As part of an increasingly global crackdown on insider trading, the Japanese Securities and Exchange Surveillance Commission recommended administrative action against a global investment bank based on findings that the firm failed to take measures to prevent illegal insider trading with regard to the management of confidential corporate information related to public offerings of new shares. Under such circumstance, employees at the firm solicited customers to trade in securities and conduct other trading by providing confidential corporate information. The Commission also found that the firm’s governance system was inadequate given that its management team did not exercise effective control of the system for managing confidential corporate information. The recommendation was made to the Financial Services Agency, which then ordered the firm to implement measures to improve its internal controls in order to prevent a recurrence of this conduct and periodically report to the FSA on the effectiveness of these remedial efforts. Nomura Securities Co. Ltd, August 3, 2012.
The Commission found that a member of the institutional equity sales department who was in charge of sales to hedge funds made aggressive attempts to contact an internal analyst and obtain any information related to public offerings of new shares. The internal analyst carelessly replied to sales personnel with regard to the status of internal control in the trading compliance department concerning stock issues scheduled to be publicly offered. Within the institutional equity sales department, confidential corporate information related to public offerings was shared on the assumption that it would not be inappropriate for the department's employees to mention the names of shares to be issued in relation to such information obtained as long as it is treated as "a rumor" or something similar in their conversation.

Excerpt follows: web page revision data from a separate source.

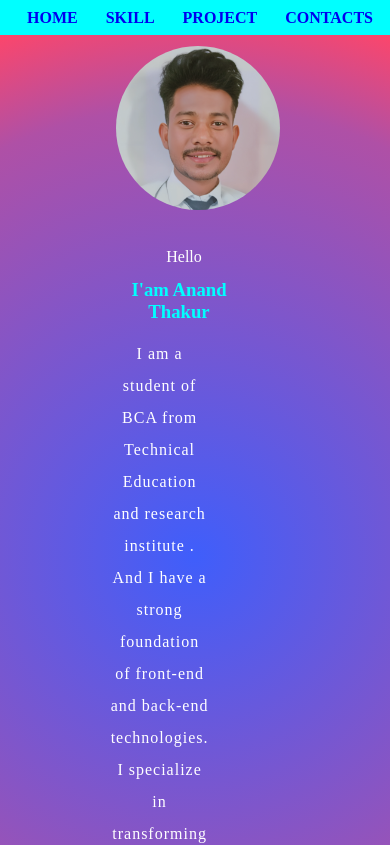
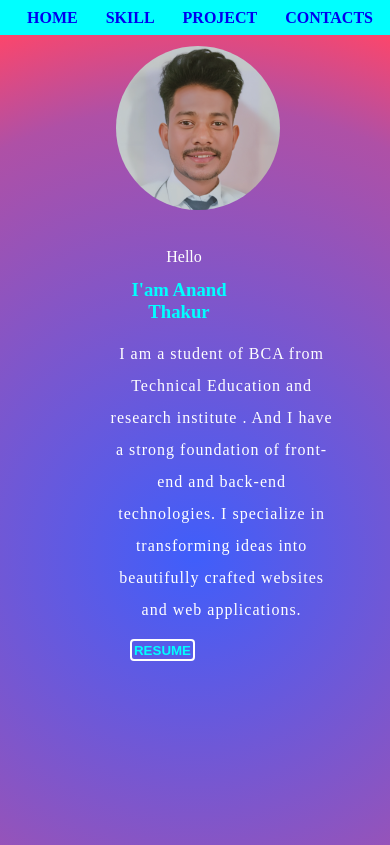
Before and after one commit to anand-arch03/portfolip, a plain HTML site: page index.html in a window 390 px wide. Shown: the top 845 px of the page. Drawn offline with Linux system fonts and the light colour scheme.

Commit message:
Update style2.css

```diff
--- a/Portfolio/style2.css
+++ b/Portfolio/style2.css
@@ -30,7 +30,7 @@
     padding: 0 0 0 0;
 }
 .intro p{
-width: 1p0%;
+width: 90%;
 }
 .button #b2 {
     border-radius: 4px;
```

According to the Commission, a manager of the institutional equity sales department made sure that the top priority of the sales operation was to generate profit throughout the department. As a result, a lack of compliance awareness arose, leading to inadequate management of confidential corporate information related to public offerings of new shares. Based on the careless notion that there was no problem even if they could guess the specific names of the companies concerned through their conversation as long as they did not directly ask for those names, said the Commission, a member of the department routinely made active efforts to obtain confidential corporate information related to public offerings and information from which the names of the relevant stock issues may be guessed from another department holding such information and used the information obtained in order to promote sales.